The “Hemingway of 140 Characters,” Donald Trump invests a lot into his social media platforms. He uses them to attack rivals across all aisles, to highlight favorable poll numbers, and to make the case that he can make America great again. The message is focused and full of a single concept: winning. In the social media stratosphere, he’s still the leader of the pack.
The appeal of Trump’s candidacy and social media is wrapped in a public engaged with Trump’s celebrity outsider status and hyperbolic rhetoric that makes waves in daily news cycles. He is also clearly very hands-on with his Twitter handle, trademarked with Trump’s brash opinions and disregard for political correctness or party platforms. Trump uses Twitter extensively - he updates every couple of minutes with biting responses to rivals and news stories, announcements of public appearances, and to thank his supporters. Trump’s Twitter account is the life pulse of his digital campaign, and news stories are written daily about his every comment, though a few more pictures would probably push it even farther forward.

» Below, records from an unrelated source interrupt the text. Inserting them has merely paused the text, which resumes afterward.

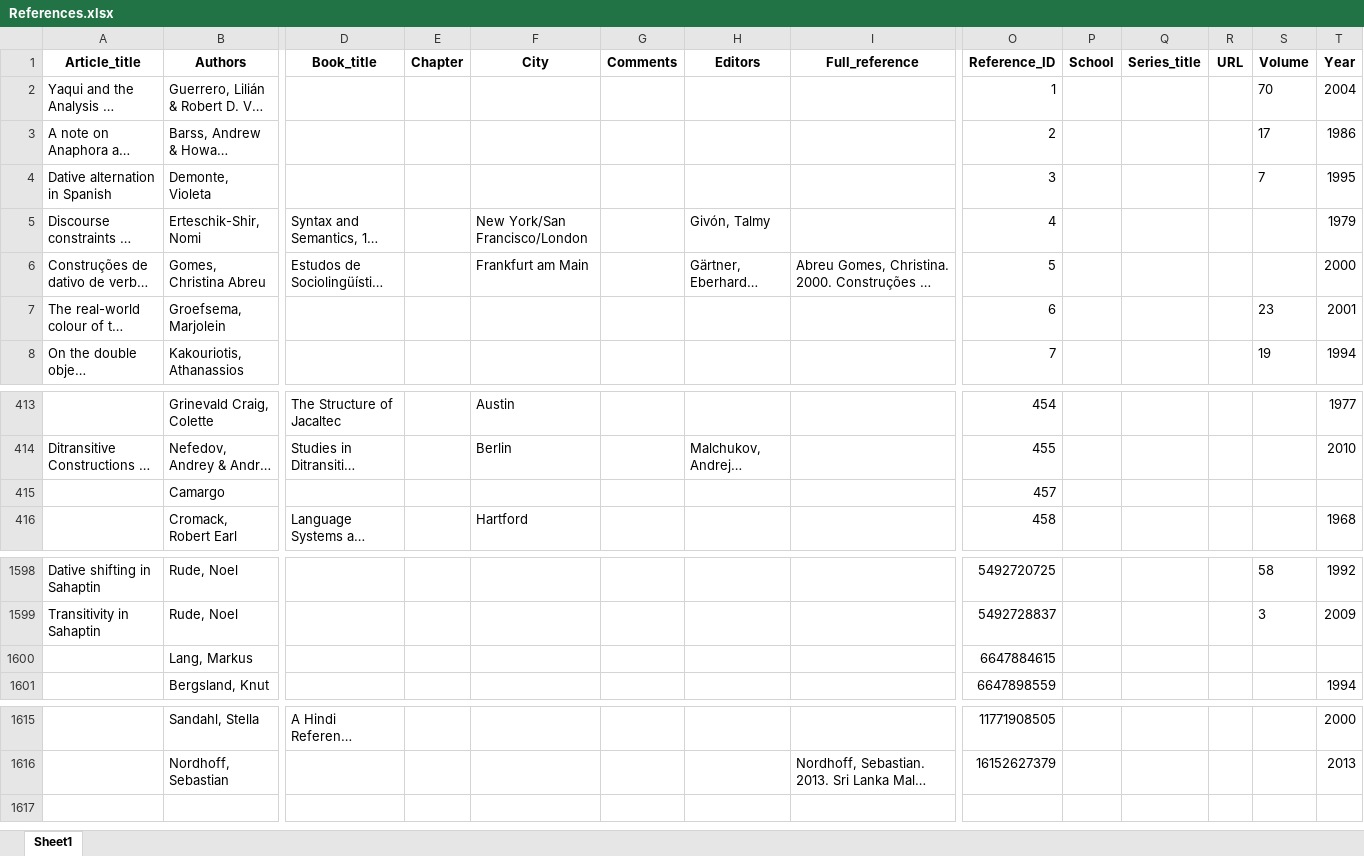
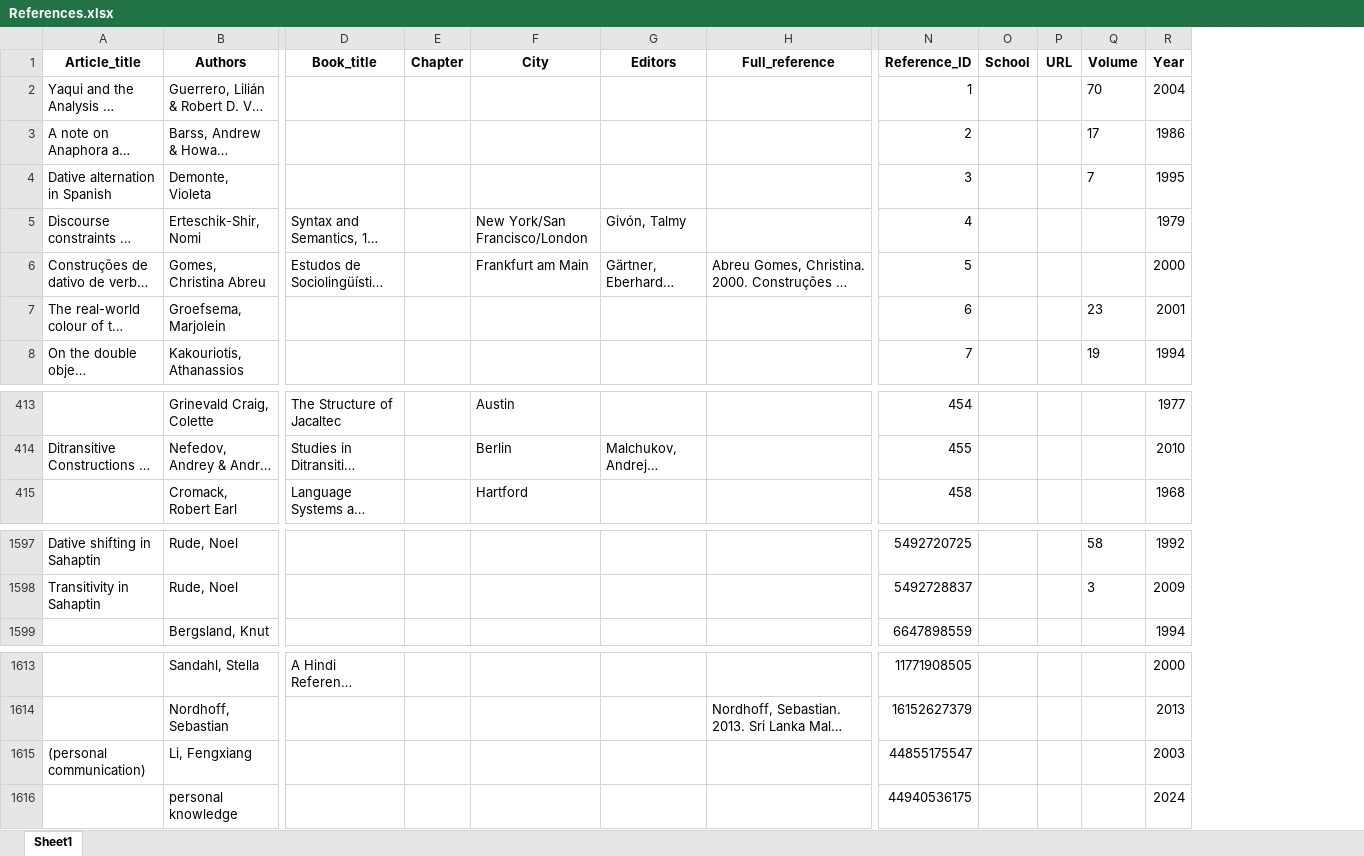
Before and after one commit to cldf-datasets/malchukovditransitives, an Excel workbook: raw/References.xlsx, sheet Sheet1, drawn as a sheet; only a part is shown, gaps mark what is left out; long unchanged cells end in …; values as stored, in another font and other column widths than the file's, no borders; removed rows and columns are numbered as before the commit, all else as after; rows hold the shown columns only; the diff names each change by its address in the sheet, - before the commit and + after, or states it on an @@ line.

```diff
--- a/raw/References.xlsx (sheet Sheet1)
+++ b/raw/References.xlsx (sheet Sheet1)
-column G (Comments), empty
-column Q (Series_title), empty
-row 415:  | Camargo |  |  |  |  |  |  | 457
-row 1600:  | Lang, Markus |  |  |  |  |  |  | 6647884615
+row 1615: (personal communication) | Li, Fengxiang |  |  |  |  |  | 44855175547 |  |  |  | 2003
+row 1616:  | personal knowledge |  |  |  |  |  | 44940536175 |  |  |  | 2024
```
Also changed, not shown: raw/Construction_data.xlsx, raw/Constructions.xlsx, 6 other files.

Current number of delegates: 384 (out of 1,237 needed)
Twitter: 6.72M Followers (31.2K Tweets)
Facebook: 6.2M Likes
Instagram: 1.1M Followers (585 posts)
Ted Cruz brands himself as an “outsider,” albeit the family-friendly alternative to Trump. During both Super Tuesday and Super Saturday, he did the best of the Trump contenders. Cruz seems to be learning to use social media better and more often, shifting from using it just to tell where he would be arriving back in November, to using it much more to share some of his message, as well as retweeting items now and then. Occasionally, Cruz’s voice comes through to thank his family and supporters or to respond to a trending news story.
Cruz has been switching his campaign approach to some degree and almost campaigning as the best chance to win if someone is NOT a Trump supporter. With the number of people on both sides of that coin, it’s not a bad move temporarily, but he needs to keep a balance between “Vote for me, I’m not Trump” and getting across the message of his campaign and sharing his personality more in the process. It should be noted that since November Trump tweeted approximately 1K posts while Cruz did more than 2K. Cruz is pushing hard on that platform.
Current number of delegates: 300
Twitter: 904K Followers (14.8K Tweets)
Facebook: 2.01M Likes
Instagram: 100K Followers (156 posts)
Marco Rubio is running as the candidate who claims he can unite the party. With a firm stance on immigration and gun control, Rubio is currently polling in 3rd place. A lot of his personal voice takes aim at Hillary Clinton while his advertisements reassert party platforms. On occasion, Rubio will multi-tweet a long statement to specific trending political stories – like a five-part tweet in response to nuclear activity in North Korea. Additionally, his Twitter plugs tv ads, contests, and keeps to his campaign’s core message. And if you’re wondering, he has added just under 1K posts on Twitter since November.
Current number of delegates: 151
Twitter: 1.3M Followers (5,239 Tweets)
Likes Instagram: 109K Followers (415 posts)
The Governor from Ohio, John Kasich is just barely making the national polling. Kasich uses his Twitter to inform voters of his upcoming television spots and to tout rising poll numbers in New Hampshire. It also showcases clips of town hall meetings and roundtable discussions in the early states. Most of his Twitter feed is retweets and rarely does a personal voice come through. He’s added about 1,500 tweets since November.
Current number of delegates: 37
Twitter: 222K Followers (7,543 Tweets)
Facebook: 236.5K Likes
Instagram: 19K Followers (264)
Social media is where it's at.
The Freedom Center is a 501c3 non-profit organization. Therefore we do not endorse political candidates either in primary or general elections. However, as defenders of America’s social contract, we insist that the rules laid down by both parties at the outset of campaigns be respected, and that the results be decided by free elections. We will oppose any attempt to rig the system and deny voters of either party their constitutional right to elect candidates of their choice.